───── Records supplied ─────
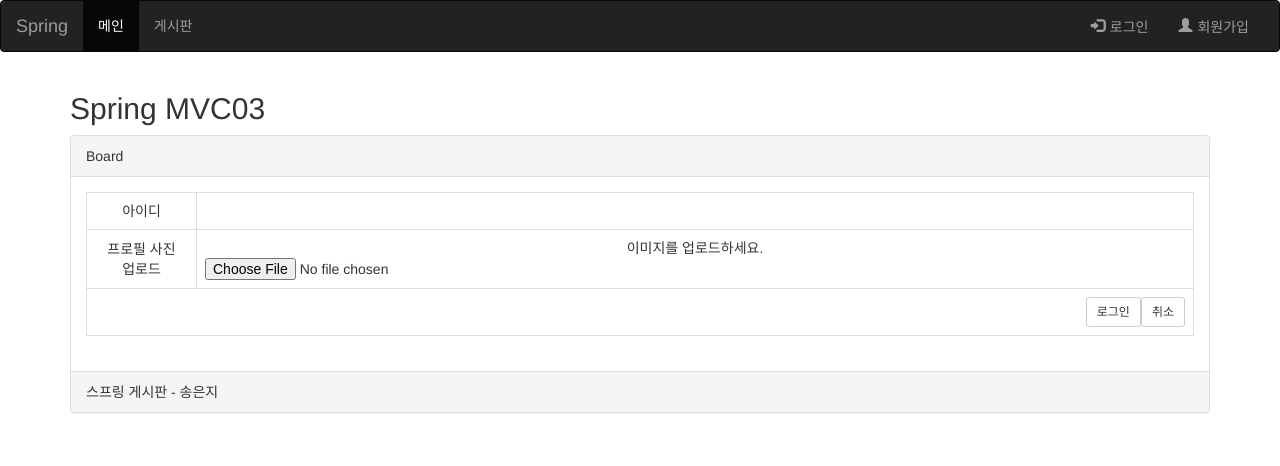
Repository: rlo-g/Spring
Page: http://localhost/SpringMVC03/WEB-INF/views/member/imageForm.jsp
The author's editor kept a copy of each file at every save. The page is drawn from the files as they stood at one save, then again after the next save.
The browser window is 1280 px wide. The pictures show the whole page.
The page is served by Tomcat 9. Nobody is signed in. The template is opened directly, without the code that normally fills it, so the values that code supplies are empty.

Above is the page before, as saved 2023-09-20 00:17:59.

After the next save:
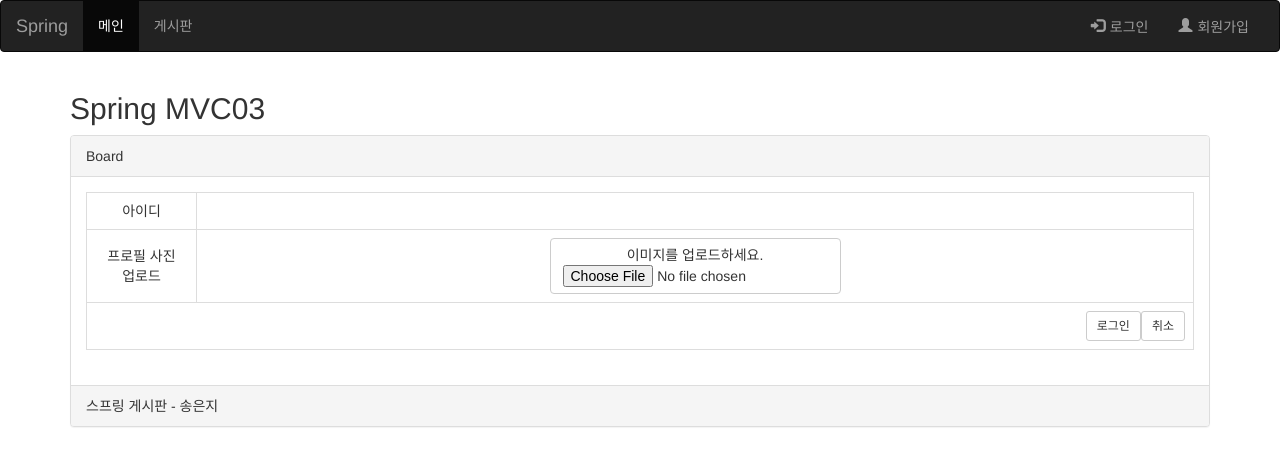
Saved 18 s later.
--- a/SpringMVC03/src/main/webapp/WEB-INF/views/member/imageForm.jsp
+++ b/SpringMVC03/src/main/webapp/WEB-INF/views/member/imageForm.jsp
@@ -43,7 +43,7 @@
     				<tr>
     					<td style="width:110px; vertical-align:middle;">프로필 사진<br>업로드</td>
     					<td colspan="2">
-    						<span>
+    						<span class="btn btn-default">
     							이미지를 업로드하세요.
     							<input type="file" name="memProfile">
     						</span>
─────
## Directions for this task
With the images excluded, all entries are to be given again exactly.

## Task answer
Repository: rlo-g/Spring
Page: http://localhost/SpringMVC03/WEB-INF/views/member/imageForm.jsp
The author's editor kept a copy of each file at every save. The page is drawn from the files as they stood at one save, then again after the next save.
The browser window is 1280 px wide. The pictures show the whole page.
The page is served by Tomcat 9. Nobody is signed in. The template is opened directly, without the code that normally fills it, so the values that code supplies are empty.

Above is the page before, as saved 2023-09-20 00:17:59.

After the next save:
Saved 18 s later.
--- a/SpringMVC03/src/main/webapp/WEB-INF/views/member/imageForm.jsp
+++ b/SpringMVC03/src/main/webapp/WEB-INF/views/member/imageForm.jsp
@@ -43,7 +43,7 @@
     				<tr>
     					<td style="width:110px; vertical-align:middle;">프로필 사진<br>업로드</td>
     					<td colspan="2">
-    						<span>
+    						<span class="btn btn-default">
     							이미지를 업로드하세요.
     							<input type="file" name="memProfile">
     						</span>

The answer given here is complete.